--- Data to use Enclosed Below ---

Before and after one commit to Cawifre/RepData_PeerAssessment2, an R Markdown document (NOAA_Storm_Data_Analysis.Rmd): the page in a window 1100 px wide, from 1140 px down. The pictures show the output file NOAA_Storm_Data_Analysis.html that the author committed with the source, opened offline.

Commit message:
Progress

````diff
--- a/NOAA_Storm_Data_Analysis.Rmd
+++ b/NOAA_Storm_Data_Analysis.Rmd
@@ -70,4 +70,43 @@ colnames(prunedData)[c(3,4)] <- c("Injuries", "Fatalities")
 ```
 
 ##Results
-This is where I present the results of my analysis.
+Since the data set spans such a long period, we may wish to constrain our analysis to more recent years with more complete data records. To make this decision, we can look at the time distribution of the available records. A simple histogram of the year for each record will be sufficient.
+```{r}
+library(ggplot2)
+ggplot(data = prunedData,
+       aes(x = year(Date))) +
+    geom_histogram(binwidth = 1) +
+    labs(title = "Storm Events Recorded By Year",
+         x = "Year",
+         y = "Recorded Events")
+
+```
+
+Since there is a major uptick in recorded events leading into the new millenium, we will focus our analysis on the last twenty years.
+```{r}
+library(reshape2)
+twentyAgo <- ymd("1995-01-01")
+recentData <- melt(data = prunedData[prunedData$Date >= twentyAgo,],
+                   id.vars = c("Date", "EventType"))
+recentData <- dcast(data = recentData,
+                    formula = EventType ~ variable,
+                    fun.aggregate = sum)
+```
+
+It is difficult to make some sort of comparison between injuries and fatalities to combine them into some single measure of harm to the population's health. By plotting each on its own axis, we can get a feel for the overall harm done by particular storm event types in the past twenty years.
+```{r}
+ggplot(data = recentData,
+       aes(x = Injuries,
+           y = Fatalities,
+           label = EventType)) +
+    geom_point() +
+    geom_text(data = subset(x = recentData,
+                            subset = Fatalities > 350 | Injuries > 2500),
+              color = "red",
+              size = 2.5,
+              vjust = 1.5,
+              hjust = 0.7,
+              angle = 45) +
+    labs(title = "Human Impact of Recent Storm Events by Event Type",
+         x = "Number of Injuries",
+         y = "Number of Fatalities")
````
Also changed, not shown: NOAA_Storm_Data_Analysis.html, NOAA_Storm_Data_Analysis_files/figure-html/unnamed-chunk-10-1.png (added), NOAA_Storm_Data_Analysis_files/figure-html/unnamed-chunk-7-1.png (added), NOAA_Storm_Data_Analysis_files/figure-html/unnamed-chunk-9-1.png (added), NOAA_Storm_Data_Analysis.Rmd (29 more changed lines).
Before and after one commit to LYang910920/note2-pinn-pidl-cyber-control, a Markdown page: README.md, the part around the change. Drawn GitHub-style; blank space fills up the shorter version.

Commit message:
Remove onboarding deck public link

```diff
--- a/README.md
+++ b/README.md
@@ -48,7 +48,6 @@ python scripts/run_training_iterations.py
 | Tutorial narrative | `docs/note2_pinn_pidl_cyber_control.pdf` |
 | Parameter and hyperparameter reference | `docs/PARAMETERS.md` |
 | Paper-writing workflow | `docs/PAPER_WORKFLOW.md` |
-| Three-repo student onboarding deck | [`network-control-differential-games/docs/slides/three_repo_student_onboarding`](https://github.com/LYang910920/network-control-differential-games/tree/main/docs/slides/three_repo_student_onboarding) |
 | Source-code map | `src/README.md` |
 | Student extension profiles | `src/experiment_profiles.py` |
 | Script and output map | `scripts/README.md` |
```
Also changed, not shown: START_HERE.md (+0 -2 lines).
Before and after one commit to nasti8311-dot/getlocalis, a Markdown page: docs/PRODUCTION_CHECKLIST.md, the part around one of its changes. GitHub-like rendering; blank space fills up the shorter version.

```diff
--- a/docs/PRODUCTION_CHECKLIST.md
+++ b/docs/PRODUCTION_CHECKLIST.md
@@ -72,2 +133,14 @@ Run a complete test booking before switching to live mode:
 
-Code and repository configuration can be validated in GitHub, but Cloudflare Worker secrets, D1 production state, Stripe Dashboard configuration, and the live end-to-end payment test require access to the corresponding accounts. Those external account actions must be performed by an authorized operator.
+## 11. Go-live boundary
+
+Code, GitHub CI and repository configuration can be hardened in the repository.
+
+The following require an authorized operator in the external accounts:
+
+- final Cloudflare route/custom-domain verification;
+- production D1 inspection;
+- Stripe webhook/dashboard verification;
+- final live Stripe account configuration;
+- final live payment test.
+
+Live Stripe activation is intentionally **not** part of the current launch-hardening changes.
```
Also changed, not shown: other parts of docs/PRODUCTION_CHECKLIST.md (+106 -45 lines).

--- End of Enclosed Data to use ---

Problem statement: Would you count the lines in the data that contain the word "final" and state only the number?

Response area: 3